Make an exact copy of the records, with the pictures left out.

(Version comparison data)
- Opening Delimiter -

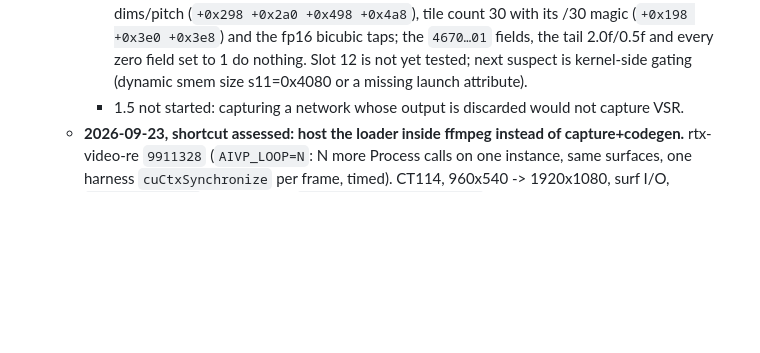
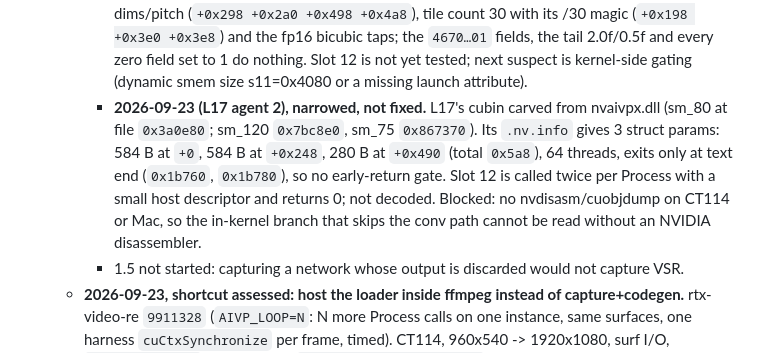
Before and after one commit to sanchitd5/jellyfin-gpu-upscale, a Markdown page: TASK.md, the part around the change. Rendered like a GitHub page; blank space fills up the shorter version.

Commit message:
TASK.md: L17 cubin params and exits decoded, blocked on SASS disassembler
Co-Authored-By: Claude Opus 5.5 (1M context) <noreply@anthropic.com>

```diff
--- a/TASK.md
+++ b/TASK.md
@@ -1451,6 +1451,13 @@ does), not a context/thread problem at all.
        (`+0x198 +0x3e0 +0x3e8`) and the fp16 bicubic taps; the `4670…01` fields, the tail
        2.0f/0.5f and every zero field set to 1 do nothing. Slot 12 is not yet tested; next
        suspect is kernel-side gating (dynamic smem size s11=0x4080 or a missing launch attribute).
+     - **2026-09-23 (L17 agent 2), narrowed, not fixed.** L17's cubin carved from nvaivpx.dll
+       (sm_80 at file `0x3a0e80`; sm_120 `0x7bc8e0`, sm_75 `0x867370`). Its `.nv.info` gives
+       3 struct params: 584 B at `+0`, 584 B at `+0x248`, 280 B at `+0x490` (total `0x5a8`),
+       64 threads, exits only at text end (`0x1b760`, `0x1b780`), so no early-return gate. Slot 12
+       is called twice per Process with a small host descriptor and returns 0; not decoded.
+       Blocked: no nvdisasm/cuobjdump on CT114 or Mac, so the in-kernel branch that skips the
+       conv path cannot be read without an NVIDIA disassembler.
      - 1.5 not started: capturing a network whose output is discarded would not capture VSR.
    - **2026-09-23, shortcut assessed: host the loader inside ffmpeg instead of capture+codegen.**
      rtx-video-re `9911328` (`AIVP_LOOP=N`: N more Process calls on one instance, same surfaces,
```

- Closing Delimiter -

ANSWER SECTION.
Before and after one commit to sanchitd5/jellyfin-gpu-upscale, a Markdown page: TASK.md, the part around the change. Rendered like a GitHub page; blank space fills up the shorter version.

Commit message:
TASK.md: L17 cubin params and exits decoded, blocked on SASS disassembler
Co-Authored-By: Claude Opus 5.5 (1M context) <noreply@anthropic.com>

```diff
--- a/TASK.md
+++ b/TASK.md
@@ -1451,6 +1451,13 @@ does), not a context/thread problem at all.
        (`+0x198 +0x3e0 +0x3e8`) and the fp16 bicubic taps; the `4670…01` fields, the tail
        2.0f/0.5f and every zero field set to 1 do nothing. Slot 12 is not yet tested; next
        suspect is kernel-side gating (dynamic smem size s11=0x4080 or a missing launch attribute).
+     - **2026-09-23 (L17 agent 2), narrowed, not fixed.** L17's cubin carved from nvaivpx.dll
+       (sm_80 at file `0x3a0e80`; sm_120 `0x7bc8e0`, sm_75 `0x867370`). Its `.nv.info` gives
+       3 struct params: 584 B at `+0`, 584 B at `+0x248`, 280 B at `+0x490` (total `0x5a8`),
+       64 threads, exits only at text end (`0x1b760`, `0x1b780`), so no early-return gate. Slot 12
+       is called twice per Process with a small host descriptor and returns 0; not decoded.
+       Blocked: no nvdisasm/cuobjdump on CT114 or Mac, so the in-kernel branch that skips the
+       conv path cannot be read without an NVIDIA disassembler.
      - 1.5 not started: capturing a network whose output is discarded would not capture VSR.
    - **2026-09-23, shortcut assessed: host the loader inside ffmpeg instead of capture+codegen.**
      rtx-video-re `9911328` (`AIVP_LOOP=N`: N more Process calls on one instance, same surfaces,
```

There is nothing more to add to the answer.